In all these positions he never stopped his research on Meliponini, specially the genus Melipona, which is a genus of Latin American bees that are frequently subject to the predatory action of wild honey gatherers (meleiros in Portuguese). Dr. Kerr became world famous with his research on the hybridization of the African bee and the Italian bee (Apis mellifera ligustica), which initially created a national and international stir when several African bee queens escaped inadvertently from Kerr's research apiary in Rio Claro, and colonies of African bees, which are much more aggressive than its European cousin, spread throughout the whole continent, in the process causing many attack and stinging accidents (and a few deaths), until it was thoroughly intermixed with the local bee populations; the descendants are now known as Africanized bees.

Kerr has 620 publications on various subjects. Apart from being a member of the Brazilian Academy of Sciences he is also a Foreign Associate of the National Academy of Sciences of the USA, and of the Third World Academy of Sciences. He was admitted by President Itamar Franco to the National Order of Scientific Merit at the Grã-Cruz class in 1994.

Selected papers

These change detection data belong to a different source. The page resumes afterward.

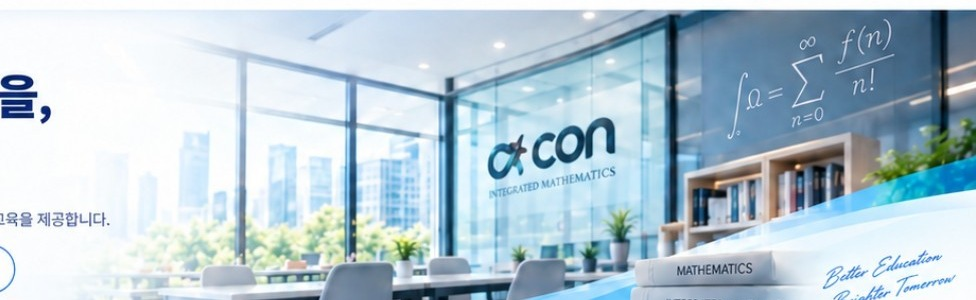
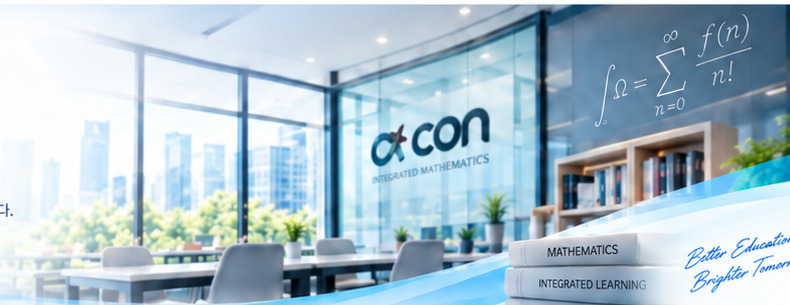
Add files via upload

diff --git a/style.css b/style.css
@@ -6,9 +6,9 @@ a{text-decoration:none;color:inherit}
 .wrap{width:min(1440px,92%);margin:0 auto}
 
 .topbar{position:sticky;top:0;z-index:100;background:rgba(255,255,255,.98);border-bottom:1px solid #e6edf6}
-.nav{height:72px;display:flex;align-items:center;gap:28px}
-.logo{width:170px;flex:0 0 auto}
-.logo img{width:100%;height:auto}
+.nav{min-height:78px;display:flex;align-items:center;gap:22px}
+.logo{display:flex;align-items:center;flex:0 0 auto;min-width:175px}
+.logo img{height:58px;width:auto;max-width:100%;object-fit:contain}
 .menu{margin-left:auto;display:flex;align-items:center;gap:34px;font-size:15px;font-weight:800;white-space:nowrap}
 .menu a:hover{color:#0b82e9}
 .account{display:flex;gap:10px;margin-left:18px}
@@ -19,10 +19,8 @@ a{text-decoration:none;color:inherit}
 .btn.ghost:hover,.btn.outline:hover{background:#f0f8ff}
 
 .hero{position:relative;min-height:355px;overflow:hidden;background:#f9fcff}
-.hero-photo{position:absolute;right:0;top:0;width:70%;height:100%;background:
-linear-gradient(90deg,#fff 0%,rgba(255,255,255,.86) 18%,rgba(255,255,255,.28) 52%,rgba(255,255,255,.02) 100%),
-url("hero-classroom.jpg") center/cover no-repeat}
-.hero-inner{position:relative;z-index:3;padding-top:28px}
+.hero-photo{position:absolute;right:0;top:0;width:69%;height:100%;background:linear-gradient(90deg,#fff 0%,rgba(255,255,255,.88) 15%,rgba(255,255,255,.32) 45%,rgba(255,255,255,.04) 100%),url("hero-classroom.jpg") center center/cover no-repeat}
+.hero-inner{position:relative;z-index:3;padding-top:28px;padding-bottom:58px}
 .hero-copy{max-width:650px}
 .eyebrow{margin:0 0 12px;color:#0a5bb3;font-size:18px;font-weight:800}
 .hero h1{margin:0;font-size:52px;line-height:1.13;letter-spacing:-.05em;color:#0b3279}
@@ -53,35 +51,35 @@ url("hero-classroom.jpg") center/cover no-repeat}
 .more span{font-size:18px;line-height:1}
 
 .card-grid{display:grid;grid-template-columns:repeat(4,1fr);gap:16px}
-.card{position:relative;border:1px solid #dce7f2;background:#fff;border-radius:10px;overflow:hidden;box-shadow:0 6px 18px rgba(22,66,120,.05)}
-.card img{width:100%;height:90px;object-fit:cover}
-.card-body{position:relative;padding:12px 16px 14px;min-height:92px}
-.card h3{margin:0 0 6px;font-size:18px}
+.card{position:relative;border:1px solid #dce7f2;background:#fff;border-radius:14px;overflow:hidden;box-shadow:0 6px 18px rgba(22,66,120,.05);display:flex;flex-direction:column}
+.card img{width:100%;height:112px;object-fit:cover;object-position:center center;background:#eef6ff}
+.card-body{position:relative;padding:14px 16px 16px;min-height:108px}
+.card h3{margin:0 0 6px;font-size:18px;color:#113b7c}
 .card p{margin:0;color:#5f7393;font-size:13px;line-height:1.45}
 .circle-arrow{position:absolute;right:13px;bottom:15px;width:31px;height:31px;border:1px solid #6fb9f5;color:#0a78db;border-radius:50%;display:grid;place-items:center;font-size:22px}
-.partner img{height:120px}
-.subject-badge{position:absolute;left:16px;top:83px;width:54px;height:54px;border-radius:50%;display:grid;place-items:center;color:#fff;font-weight:900;border:5px solid #fff;box-shadow:0 3px 10px rgba(0,0,0,.05)}
+.partner img{height:132px;object-position:center}
+.subject-badge{position:absolute;left:16px;top:98px;width:54px;height:54px;border-radius:50%;display:grid;place-items:center;color:#fff;font-weight:900;border:5px solid #fff;box-shadow:0 3px 10px rgba(0,0,0,.05)}
 .subject-badge.blue{background:#2489ee}
 .subject-badge.green{background:#26b99c}
 .subject-badge.purple{background:#8256e3}
 .subject-badge.orange{background:#f48742}
-.partner .card-body{padding-top:27px;min-height:116px}
+.partner .card-body{padding-top:32px;min-height:120px}
 
 .news{padding-bottom:28px}
-.seminar-row{display:grid;grid-template-columns:1fr 190px 260px;align-items:center;min-height:108px;border:1px solid #dbe6f1;border-radius:11px;background:#f9fcff;overflow:hidden}
+.seminar-row{display:grid;grid-template-columns:1fr 190px 260px;align-items:center;min-height:118px;border:1px solid #dbe6f1;border-radius:11px;background:#f9fcff;overflow:hidden}
 .seminar-left{display:flex;align-items:center;gap:18px;padding:16px 20px}
 .people-icon{font-size:42px;color:#087fe9}
-.seminar-head{display:flex;align-items:center;gap:10px}
+.seminar-head{display:flex;align-items:center;gap:10px;flex-wrap:wrap}
 .seminar-head h3{margin:0;font-size:21px}
 .tag{background:#e6f4ff;color:#0878df;font-size:11px;font-weight:800;padding:5px 10px;border-radius:999px}
 .seminar-left p{margin:8px 0 0;color:#51698f;font-size:13px}
 .seminar-left .address{font-size:12px;color:#6d82a2}
 .reserve{justify-self:center;border-radius:8px}
-.seminar-row>img{width:100%;height:108px;object-fit:cover}
+.seminar-row>img{width:100%;height:118px;object-fit:cover;object-position:center}
 
 footer{background:#fff;border-top:1px solid #e5edf6}
-.footer-row{min-height:74px;display:flex;align-items:center;gap:30px;font-size:13px;color:#61789a}
-.footer-logo{width:120px}
+.footer-row{min-height:80px;display:flex;align-items:center;gap:26px;font-size:13px;color:#61789a}
+.footer-logo{width:132px;height:auto}
 .foot-item strong{color:#143a77;font-size:16px}
 .hours{margin-left:8px}
 .hours span,.foot-links span{margin:0 8px;color:#b7c3d3}
@@ -103,11 +101,12 @@ footer{background:#fff;border-top:1px solid #e5edf6}
 }
 @media(max-width:720px){
   .wrap{width:min(94%,680px)}
-  .nav{height:64px}
-  .logo{width:130px}
+  .nav{min-height:64px}
+  .logo{min-width:140px}
+  .logo img{height:48px}
   .account .btn{padding:9px 12px;font-size:12px}
   .hero{min-height:500px}
-  .hero-photo{width:100%;opacity:.25;background-position:center}
+  .hero-photo{width:100%;opacity:.24;background-position:center}
   .hero-inner{padding-top:34px}
   .hero h1{font-size:39px}
   .hero-sub br{display:none}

  • W. E. Kerr (1975). Evolution of the population structure in bees. Genetics 79: 73–84.
  • W. E. Kerr (1976). Population genetic studies in bees. 2 sex-limited genes. Evolution 30: 94–99.
  • W. E. Kerr (1987). Sex determination in bees. XXI. Number of XO-heteroalleles in a natural population of Melipona compressipes fasciculata (Apidae). Insectes Sociaux 34: 274–27.
  • W. E. Kerr & R. A. da Cunha (1990). Sex determination in bees. XXVI Masculinism of workers in the Apidae. Brazilian Journal of Genetics 13: 479–489.
  • W. E. Kerr (1992). The bee or not the bee?. The Times Literary Supplement.

See also

  • Apiology


  • Warwick Estevam Kerr Biography. Brazilian Academy of Sciences.
This article is licensed under the GNU Free Documentation License. It uses material from the Wikipedia article "Warwick_Estevam_Kerr". A list of authors is available in Wikipedia.
Your browser is not current. Microsoft Internet Explorer 6.0 does not support some functions on Chemie.DE